Leave Bear Steps on Fish Street (1) via Grope Lane to exit onto the High Street. On the corner is the former Cross Keys Inn. (44)
(The medieval folk were quite apt to call ‘a spade a spade’, or in this instance, the heart of the red-light district was called Grope Lane (ahem… shortened from something even more unacceptable). These areas were often found in the centre of market towns, such as Shrewsbury, to please the visiting market tradesmen who came to the town and whose stalls were close by, as well as the locals. St Alkmund’s Place was used for the market until the thirteenth century. Most towns have renamed their streets to something more genteel, such as Grove or Grape or Grave – you get the picture. Shrewsbury has retained its name, but then with names like Mardol and Dogpole you can sort of see why!)
Opposite is the Square. From here you can see several important buildings: Owen’s Mansion (41), the former Plough Inn (40), Wolley’s House (39), the Old Market Hall (38), the former Music Hall (37), and the very interesting Alliance Assurance Company with its Flemish styled ornate building of pink banded brick and grey stone. Look at the top of this building and you will see the loggerheads (leopards or lions) the Salop coat of arms.

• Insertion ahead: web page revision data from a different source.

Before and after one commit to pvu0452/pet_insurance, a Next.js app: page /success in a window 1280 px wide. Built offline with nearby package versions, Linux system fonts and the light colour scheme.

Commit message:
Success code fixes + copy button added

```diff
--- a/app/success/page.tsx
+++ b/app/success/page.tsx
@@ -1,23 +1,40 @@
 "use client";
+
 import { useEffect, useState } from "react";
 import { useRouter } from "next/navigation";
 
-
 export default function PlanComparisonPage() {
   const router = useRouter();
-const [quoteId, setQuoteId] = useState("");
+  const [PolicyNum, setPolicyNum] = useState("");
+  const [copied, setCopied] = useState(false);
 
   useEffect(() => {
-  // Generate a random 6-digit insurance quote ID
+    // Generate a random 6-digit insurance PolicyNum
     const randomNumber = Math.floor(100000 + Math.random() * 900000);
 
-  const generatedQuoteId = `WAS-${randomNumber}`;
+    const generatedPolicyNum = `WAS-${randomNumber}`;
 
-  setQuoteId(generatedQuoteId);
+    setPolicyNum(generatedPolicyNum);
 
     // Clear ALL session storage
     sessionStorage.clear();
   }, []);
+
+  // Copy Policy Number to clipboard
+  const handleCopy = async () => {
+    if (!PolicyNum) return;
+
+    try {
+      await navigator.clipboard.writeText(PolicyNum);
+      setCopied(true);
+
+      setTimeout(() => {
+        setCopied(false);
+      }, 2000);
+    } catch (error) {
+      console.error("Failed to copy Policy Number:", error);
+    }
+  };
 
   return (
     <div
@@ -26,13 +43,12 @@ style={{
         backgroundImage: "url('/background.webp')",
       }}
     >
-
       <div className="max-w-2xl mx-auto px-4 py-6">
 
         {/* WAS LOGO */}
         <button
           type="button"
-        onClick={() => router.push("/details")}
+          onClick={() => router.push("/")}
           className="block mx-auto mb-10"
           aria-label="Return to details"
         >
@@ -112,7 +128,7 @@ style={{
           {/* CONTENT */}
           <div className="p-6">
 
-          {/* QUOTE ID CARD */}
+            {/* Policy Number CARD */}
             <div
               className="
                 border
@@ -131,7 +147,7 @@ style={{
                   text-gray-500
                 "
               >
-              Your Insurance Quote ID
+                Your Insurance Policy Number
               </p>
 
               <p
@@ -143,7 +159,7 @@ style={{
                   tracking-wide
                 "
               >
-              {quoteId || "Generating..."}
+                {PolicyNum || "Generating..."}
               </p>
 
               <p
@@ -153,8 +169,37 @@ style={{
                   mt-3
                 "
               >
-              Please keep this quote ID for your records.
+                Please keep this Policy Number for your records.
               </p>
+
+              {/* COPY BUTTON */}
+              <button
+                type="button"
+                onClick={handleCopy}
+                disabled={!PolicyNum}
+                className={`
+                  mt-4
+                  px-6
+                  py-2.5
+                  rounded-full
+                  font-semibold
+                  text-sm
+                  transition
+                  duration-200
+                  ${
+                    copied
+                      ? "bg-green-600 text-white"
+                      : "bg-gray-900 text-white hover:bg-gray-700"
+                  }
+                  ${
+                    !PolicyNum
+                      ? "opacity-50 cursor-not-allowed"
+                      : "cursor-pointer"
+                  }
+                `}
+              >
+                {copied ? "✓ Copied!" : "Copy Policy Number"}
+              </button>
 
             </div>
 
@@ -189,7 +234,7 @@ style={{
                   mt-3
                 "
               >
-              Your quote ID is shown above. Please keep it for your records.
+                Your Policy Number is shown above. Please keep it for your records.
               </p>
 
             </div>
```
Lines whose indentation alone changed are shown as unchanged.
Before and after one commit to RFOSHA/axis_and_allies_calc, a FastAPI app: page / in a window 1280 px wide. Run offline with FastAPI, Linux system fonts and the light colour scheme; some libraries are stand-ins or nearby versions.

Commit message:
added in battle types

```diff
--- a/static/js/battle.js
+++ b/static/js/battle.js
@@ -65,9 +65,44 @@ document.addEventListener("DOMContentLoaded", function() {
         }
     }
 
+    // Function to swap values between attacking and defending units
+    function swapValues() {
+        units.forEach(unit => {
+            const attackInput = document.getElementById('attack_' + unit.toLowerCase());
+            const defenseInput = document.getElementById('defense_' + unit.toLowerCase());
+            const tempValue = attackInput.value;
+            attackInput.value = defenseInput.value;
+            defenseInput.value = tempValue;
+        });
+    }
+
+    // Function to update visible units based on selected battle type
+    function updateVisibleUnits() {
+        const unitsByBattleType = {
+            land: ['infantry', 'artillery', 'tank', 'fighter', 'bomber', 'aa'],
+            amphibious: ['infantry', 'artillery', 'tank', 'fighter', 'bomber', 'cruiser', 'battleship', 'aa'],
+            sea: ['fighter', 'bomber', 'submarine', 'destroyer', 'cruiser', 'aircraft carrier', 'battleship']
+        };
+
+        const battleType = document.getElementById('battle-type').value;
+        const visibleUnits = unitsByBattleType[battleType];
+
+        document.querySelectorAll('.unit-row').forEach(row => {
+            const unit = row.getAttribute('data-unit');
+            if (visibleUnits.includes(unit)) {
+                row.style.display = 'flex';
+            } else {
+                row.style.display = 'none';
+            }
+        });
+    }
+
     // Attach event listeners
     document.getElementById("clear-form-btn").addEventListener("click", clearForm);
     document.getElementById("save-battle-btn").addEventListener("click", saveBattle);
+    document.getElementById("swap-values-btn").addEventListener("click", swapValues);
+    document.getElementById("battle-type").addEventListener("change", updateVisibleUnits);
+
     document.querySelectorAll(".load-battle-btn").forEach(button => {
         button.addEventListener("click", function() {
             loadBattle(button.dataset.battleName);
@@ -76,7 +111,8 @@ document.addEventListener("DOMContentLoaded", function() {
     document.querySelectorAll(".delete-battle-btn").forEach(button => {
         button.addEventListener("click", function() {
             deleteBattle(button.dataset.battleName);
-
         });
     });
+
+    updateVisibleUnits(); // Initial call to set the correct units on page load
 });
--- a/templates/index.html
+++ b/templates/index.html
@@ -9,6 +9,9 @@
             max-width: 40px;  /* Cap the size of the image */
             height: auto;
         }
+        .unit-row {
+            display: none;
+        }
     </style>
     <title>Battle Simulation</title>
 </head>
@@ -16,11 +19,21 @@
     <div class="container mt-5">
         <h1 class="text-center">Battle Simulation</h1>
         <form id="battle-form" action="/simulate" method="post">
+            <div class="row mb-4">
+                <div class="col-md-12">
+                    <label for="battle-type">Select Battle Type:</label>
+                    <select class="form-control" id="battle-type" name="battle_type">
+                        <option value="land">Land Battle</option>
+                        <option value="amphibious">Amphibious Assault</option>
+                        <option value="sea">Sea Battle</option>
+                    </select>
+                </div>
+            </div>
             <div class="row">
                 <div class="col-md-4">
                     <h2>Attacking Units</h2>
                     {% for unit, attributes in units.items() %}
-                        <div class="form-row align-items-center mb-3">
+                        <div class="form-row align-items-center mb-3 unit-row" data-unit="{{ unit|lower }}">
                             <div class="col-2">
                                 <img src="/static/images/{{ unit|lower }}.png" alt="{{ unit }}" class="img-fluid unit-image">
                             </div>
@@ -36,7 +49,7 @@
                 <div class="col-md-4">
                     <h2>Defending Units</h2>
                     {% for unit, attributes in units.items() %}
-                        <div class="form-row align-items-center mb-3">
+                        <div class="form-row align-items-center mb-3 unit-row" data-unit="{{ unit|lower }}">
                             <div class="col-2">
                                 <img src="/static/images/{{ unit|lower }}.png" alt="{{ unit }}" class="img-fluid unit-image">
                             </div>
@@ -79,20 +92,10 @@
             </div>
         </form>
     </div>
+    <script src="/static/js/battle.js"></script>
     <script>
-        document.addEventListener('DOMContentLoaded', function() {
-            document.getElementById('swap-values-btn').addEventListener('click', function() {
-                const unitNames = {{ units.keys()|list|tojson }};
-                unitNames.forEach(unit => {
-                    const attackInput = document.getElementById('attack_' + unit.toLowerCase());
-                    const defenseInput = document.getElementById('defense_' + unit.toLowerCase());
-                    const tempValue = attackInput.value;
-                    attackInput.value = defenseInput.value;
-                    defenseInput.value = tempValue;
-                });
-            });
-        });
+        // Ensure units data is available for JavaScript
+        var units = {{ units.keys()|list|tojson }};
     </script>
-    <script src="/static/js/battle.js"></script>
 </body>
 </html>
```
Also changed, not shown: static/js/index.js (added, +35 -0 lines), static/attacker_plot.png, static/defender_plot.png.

Before exploring the square carry on along the High Street, to see Ireland’s Mansion (42), to the corner where you will find another insurance building on the corner of Pride Hill (named after one of the great wool merchant families) and Lloyds Bank (43).
Back at the Square take a look at the open-arcaded Old Market Hall with the impressive timber work of the former Plough Inn on the right. A statue of Lord Clive of India (1860) by Baron Marochetti stands guard: he was Mayor of Shrewsbury in 1762.
It was built in 1595 and has similarities with the Old Grammar School, especially the windows and scrollwork parapet. The carved works set in the first storey have been salvaged from other buildings.
After examining these historic buildings make your way through the Coffee House Passage up to College Hill where you pass (36) and (35) and pass the green where the remains of Old St Chad (Lady Chapel) are found. Cross the green on to Belmont (31) (33) with its Georgian houses, which runs into Milk Street and Wyle Cop which is close to where we ended the first trail.
From here we’ll head down Belmont Bank and Barrack’s Passage to exit on to Wyle Cop next to the Lion Hotel (26) and Henry Tudor House (27).
Henry Tudor House is of great importance, not only because Henry VII is reputed to have stayed here before the Battle of Bosworth (1485) in which King Richard III was killed. It is an example of a three-storey house where the hall was above a shop. The medieval traceried window (above the blue plaque) would have lit the first floor hall.
Turn right on to Wyle Cop to have a look at the magnificent buildings including Mytton’s Mansion (28) (Thomas Mytton held the position of Sheriff of Shrewsbury) and Tanner’s Wine Merchants.
From here you have a choice of routes – straight on Under the Wyle and across the English bridge to the Abbey; right along Beeches Lane and on to the Town Walls; or across the road to St Julian’s and the Greyfriar’s bridge form where you can walk along the tow path in either direction or cross the River Severn into Coleham.
Or retrace your steps up Wyle Cop and the High Street and back to the Bear Steps. And take a look at the Abbot’s House (3) on the corner of Fish and Butcher Row.
Shrewsbury’s Shuts and Passages: a unique maze of narrow alleys which criss-cross the town centre – part of the town’s medieval street plan.
Dogpole: a medieval street name which may derive from ‘ducken‘ to stoop and ‘poll‘ a summit which was thought to refer to a low arch in the inner wall.
Mardol: the name of the street means ‘Devil’s boundary’
Wyle Cop: thought to be Saxon or medieval English for ‘top of the hill’. This was once a very busy thoroughfare from the Abbey and over the English bridge with Telford’s London to Holyhead route.
Under the Wyle: under the hill
If you enjoy a walk, long or short, then have a look at Jo’s site where you are welcome to join in.